Dataset records:
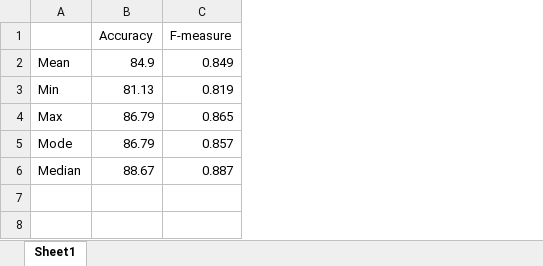
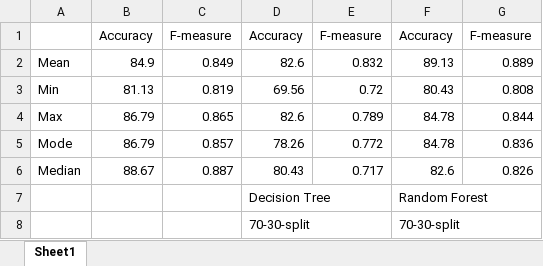
Before and after one commit to thumbarnirmal/sem_7, an Excel workbook: dwdm_1/Comparision.xlsx, sheet Sheet1, drawn as a sheet; values as stored, in another font and other column widths than the file's, no borders; the diff names each change by its address in the sheet, - before the commit and + after, or states it on an @@ line.

```diff
--- a/dwdm_1/Comparision.xlsx (sheet Sheet1)
+++ b/dwdm_1/Comparision.xlsx (sheet Sheet1)
+column D, rows 1-6: Accuracy | 82.6 | 69.56 | 82.6 | 78.26 | 80.43
+column E, rows 1-6: F-measure | 0.832 | 0.72 | 0.789 | 0.772 | 0.717
+column F, rows 1-6: Accuracy | 89.13 | 80.43 | 84.78 | 84.78 | 82.6
+column G, rows 1-6: F-measure | 0.889 | 0.808 | 0.844 | 0.836 | 0.826
+row 7:  |  |  | Decision Tree |  | Random Forest
+row 8:  |  |  | 70-30-split |  | 70-30-split
```
Also changed, not shown: 21 other files.
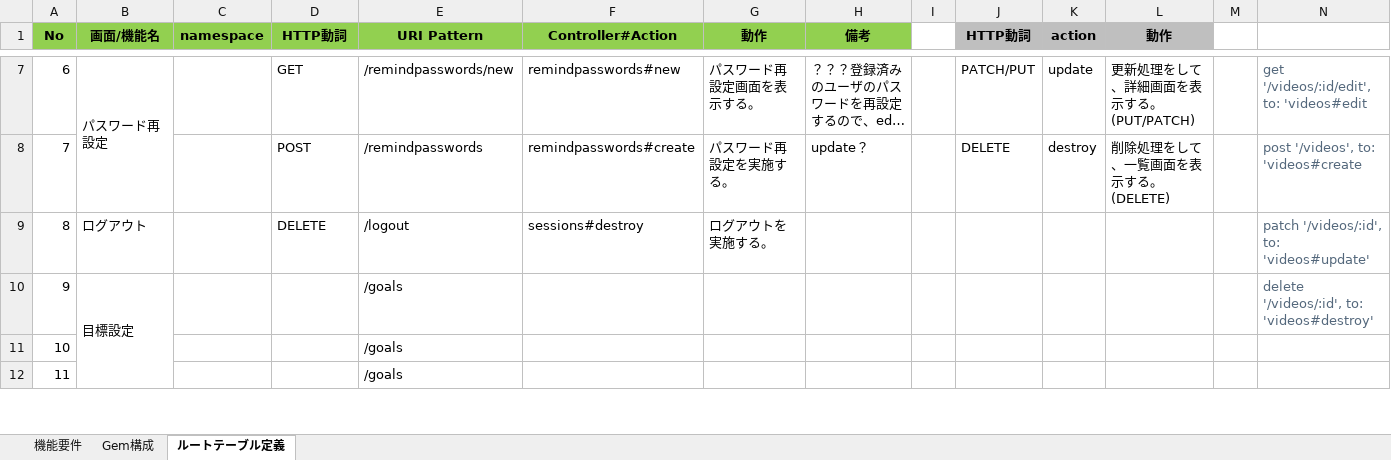
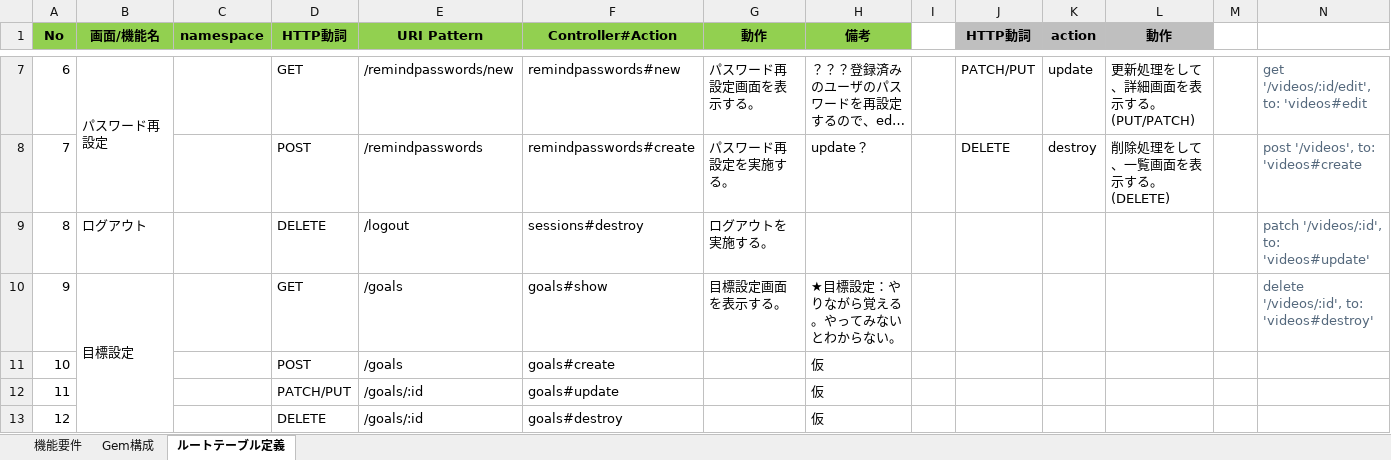
Before and after one commit to ecotiya/wicum, an Excel workbook: doc/01_画面設計/wicum_機能要件.xlsx, sheet ルートテーブル定義, drawn as a sheet; only a part is shown, gaps mark what is left out; long unchanged cells end in …; values as stored, in another font and other column widths than the file's, no borders; removed rows and columns are numbered as before the commit, all else as after; the diff covers the shown part only; the diff names each change by its address in the sheet, - before the commit and + after, or states it on an @@ line.

Commit message:
ルートテーブル定義、暫定版の一時作成完了
ルートテーブル定義をとりあえず作成
ドキュメントだけだとわからないことが多すぎるのであとは実際にやってみて都度修正を行う。
とりあえずこれを基に画面遷移図、テーブル定義の更新を進める。

```diff
--- a/doc/01_画面設計/wicum_機能要件.xlsx (sheet ルートテーブル定義)
+++ b/doc/01_画面設計/wicum_機能要件.xlsx (sheet ルートテーブル定義)
-D10 (HTTP動詞): (empty)
+D10 (HTTP動詞): GET
-F10 (Controller#Action): (empty)
+F10 (Controller#Action): goals#show
-G10 (動作): (empty)
+G10 (動作): 目標設定画面を表示する。
-H10 (備考): (empty)
+H10 (備考): ★目標設定：やりながら覚える。やってみないとわからない。
-row 11: 10 |  |  |  | /goals
-row 12: 11 |  |  |  | /goals
+row 11: 10 |  |  | POST | /goals | goals#create |  | 仮
+row 12: 11 |  |  | PATCH/PUT | /goals/:id | goals#update |  | 仮
+row 13: 12 |  |  | DELETE | /goals/:id | goals#destroy |  | 仮
```
Also changed, not shown: 3 added rows, 2 removed rows, 3 edited cells, cell formats and row numbers in column A elsewhere in this sheet, sheet 機能要件.
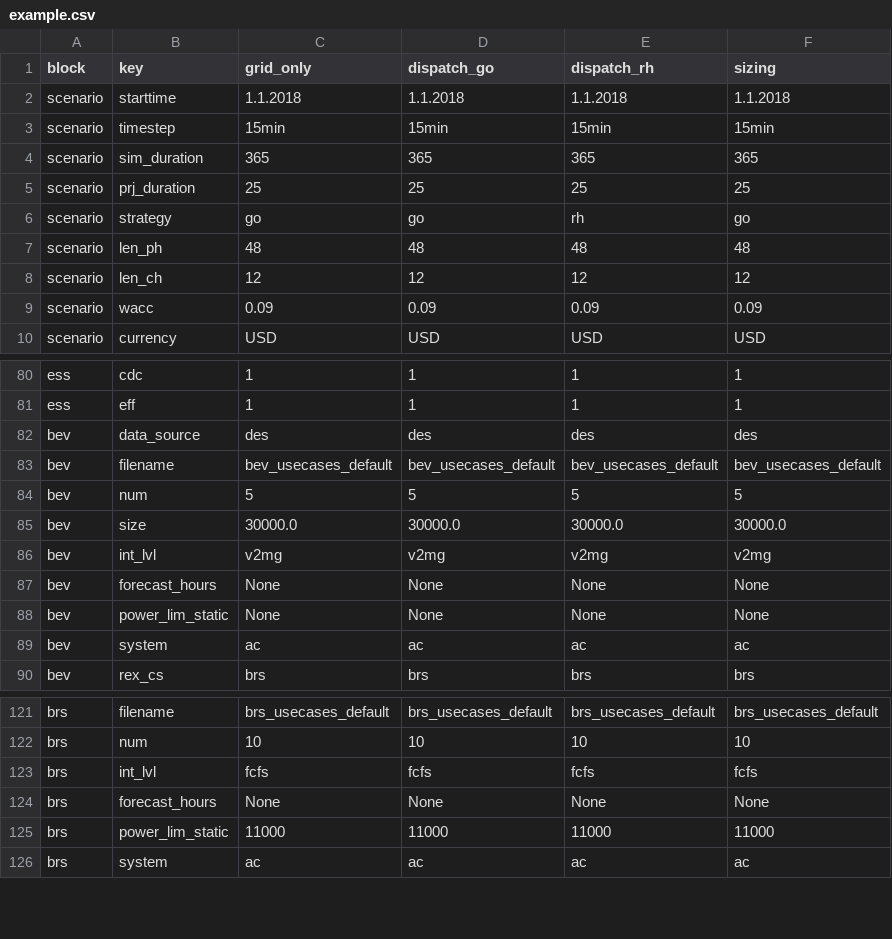
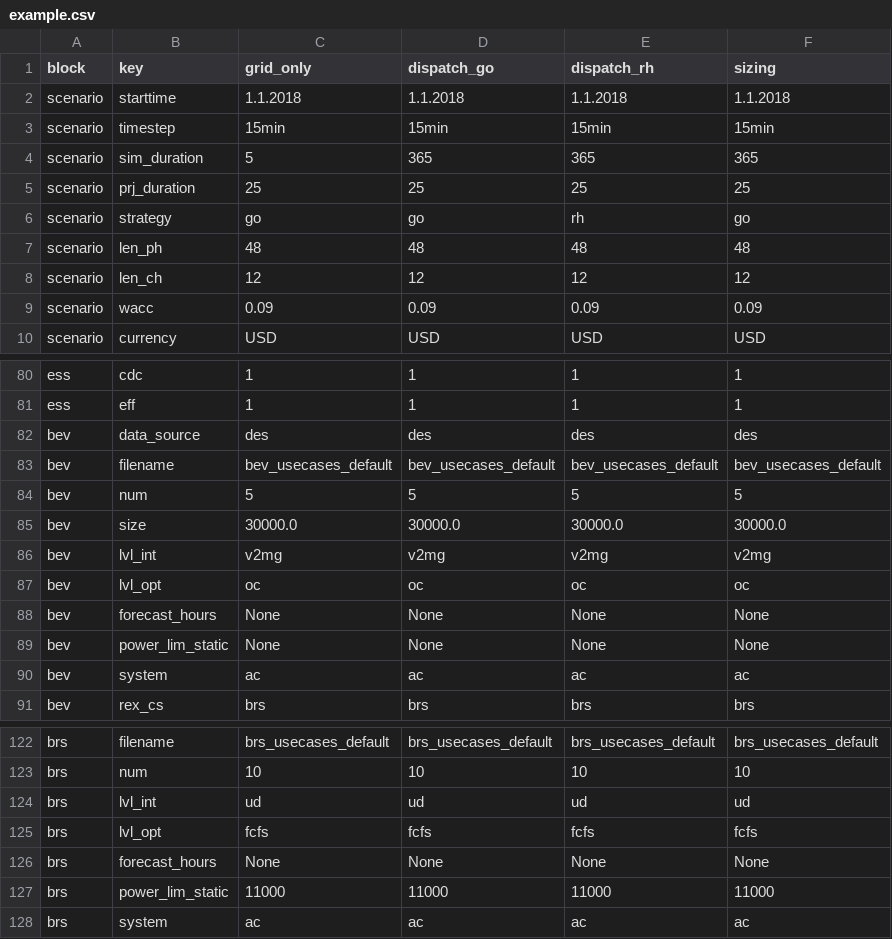
Before and after one commit to TUMFTM/REVOL-E-TION, a CSV file: input/scenarios/example.csv, drawn as a sheet; only a part is shown, gaps mark what is left out.

Commit message:
Split int_lvl into lvl_int (physical integration level) and lvl_opt (optimization level). Also updated parameter table in README.md

```diff
--- a/input/scenarios/example.csv
+++ b/input/scenarios/example.csv
@@ -3,3 +3,3 @@ scenario,starttime,1.1.2018,1.1.2018,1.1.2018,1.1.2018
 scenario,timestep,15min,15min,15min,15min
-scenario,sim_duration,365,365,365,365
+scenario,sim_duration,5,365,365,365
 scenario,prj_duration,25,25,25,25
@@ -85,3 +85,4 @@ bev,num,5,5,5,5
 bev,size,30000.0,30000.0,30000.0,30000.0
-bev,int_lvl,v2mg,v2mg,v2mg,v2mg
+bev,lvl_int,v2mg,v2mg,v2mg,v2mg
+bev,lvl_opt,oc,oc,oc,oc
 bev,forecast_hours,None,None,None,None
@@ -122,3 +123,4 @@ brs,filename,brs_usecases_default,brs_usecases_default,brs_usecases_default,brs_
 brs,num,10,10,10,10
-brs,int_lvl,fcfs,fcfs,fcfs,fcfs
+brs,lvl_int,ud,ud,ud,ud
+brs,lvl_opt,fcfs,fcfs,fcfs,fcfs
 brs,forecast_hours,None,None,None,None
```
Also changed, not shown: 4 other files.
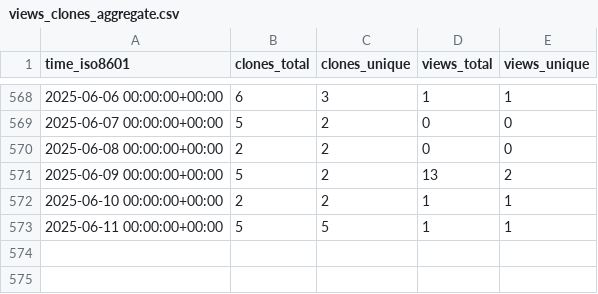
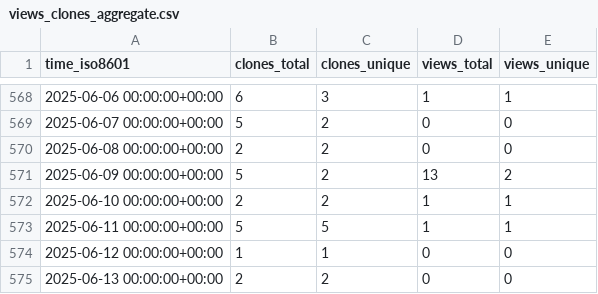
Before and after one commit to Inria-NERV/happyFeat, a CSV file: Inria-NERV/happyFeat/ghrs-data/views_clones_aggregate.csv, drawn as a sheet; only a part is shown, gaps mark what is left out; the diff names each change by its address in the sheet, - before the commit and + after, or states it on an @@ line.

```diff
--- a/Inria-NERV/happyFeat/ghrs-data/views_clones_aggregate.csv
+++ b/Inria-NERV/happyFeat/ghrs-data/views_clones_aggregate.csv
+row 574: 2025-06-12 00:00:00+00:00 | 1 | 1 | 0 | 0
+row 575: 2025-06-13 00:00:00+00:00 | 2 | 2 | 0 | 0
```
Also changed, not shown: 1 other file.
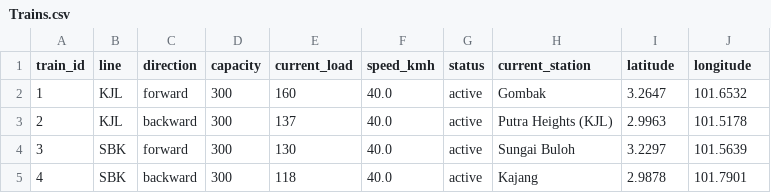
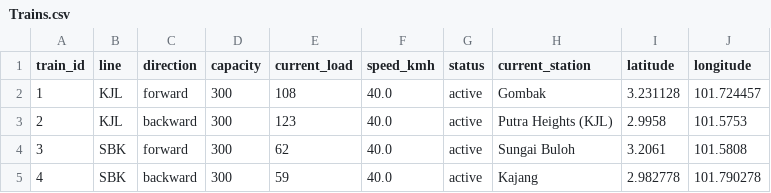
Before and after one commit to YK0317/metro-tracking-system, a CSV file: data/Trains.csv, drawn as a sheet.

```diff
--- a/data/Trains.csv
+++ b/data/Trains.csv
@@ -1,5 +1,5 @@
 train_id,line,direction,capacity,current_load,speed_kmh,status,current_station,latitude,longitude
-1,KJL,forward,300,160,40.0,active,Gombak,3.2647,101.6532
-2,KJL,backward,300,137,40.0,active,Putra Heights (KJL),2.9963,101.5178
-3,SBK,forward,300,130,40.0,active,Sungai Buloh,3.2297,101.5639
-4,SBK,backward,300,118,40.0,active,Kajang,2.9878,101.7901
+1,KJL,forward,300,108,40.0,active,Gombak,3.231128,101.724457
+2,KJL,backward,300,123,40.0,active,Putra Heights (KJL),2.9958,101.5753
+3,SBK,forward,300,62,40.0,active,Sungai Buloh,3.2061,101.5808
+4,SBK,backward,300,59,40.0,active,Kajang,2.982778,101.790278
```
Also changed, not shown: 24 other files.
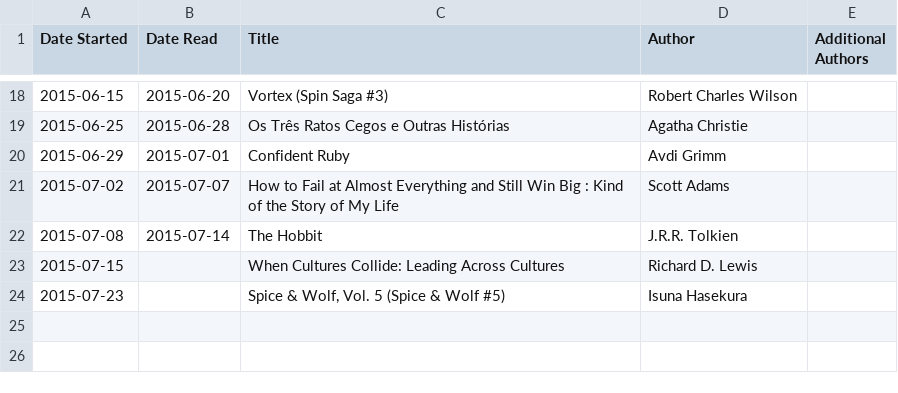
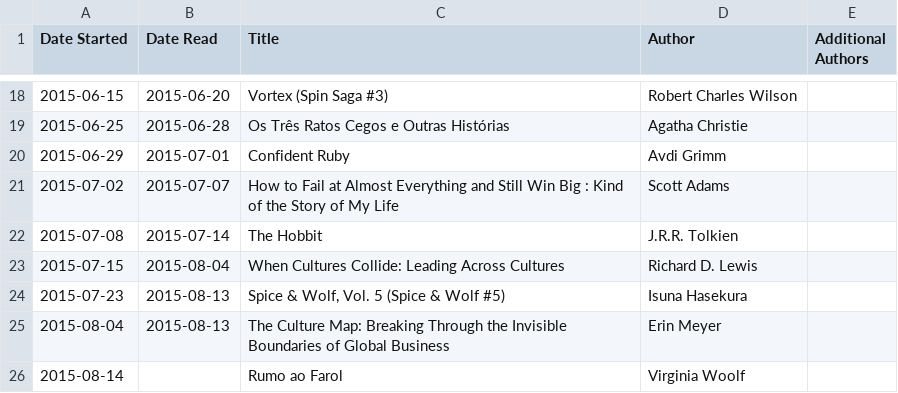
Before and after one commit to dtamai/book_timeline, a CSV file: 2015.csv, drawn as a sheet; only a part is shown, gaps mark what is left out.

Commit message:
Update 2015.csv

```diff
--- a/2015.csv
+++ b/2015.csv
@@ -22,3 +22,5 @@ Date Started,Date Read,Title,Author,Additional Authors
 2015-07-08,2015-07-14,"The Hobbit","J.R.R. Tolkien",
-2015-07-15,,"When Cultures Collide: Leading Across Cultures","Richard D. Lewis",
-2015-07-23,,"Spice & Wolf, Vol. 5 (Spice & Wolf #5)","Isuna Hasekura",
+2015-07-15,2015-08-04,"When Cultures Collide: Leading Across Cultures","Richard D. Lewis",
+2015-07-23,2015-08-13,"Spice & Wolf, Vol. 5 (Spice & Wolf #5)","Isuna Hasekura",
+2015-08-04,2015-08-13,"The Culture Map: Breaking Through the Invisible Boundaries of Global Business","Erin Meyer",
+2015-08-14,,"Rumo ao Farol","Virginia Woolf",
```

Work instruction:
In the material above, which lines contain "empty"? Copy each of them.

Result of this task:
-D10 (HTTP動詞): (empty)
-F10 (Controller#Action): (empty)
-G10 (動作): (empty)
-H10 (備考): (empty)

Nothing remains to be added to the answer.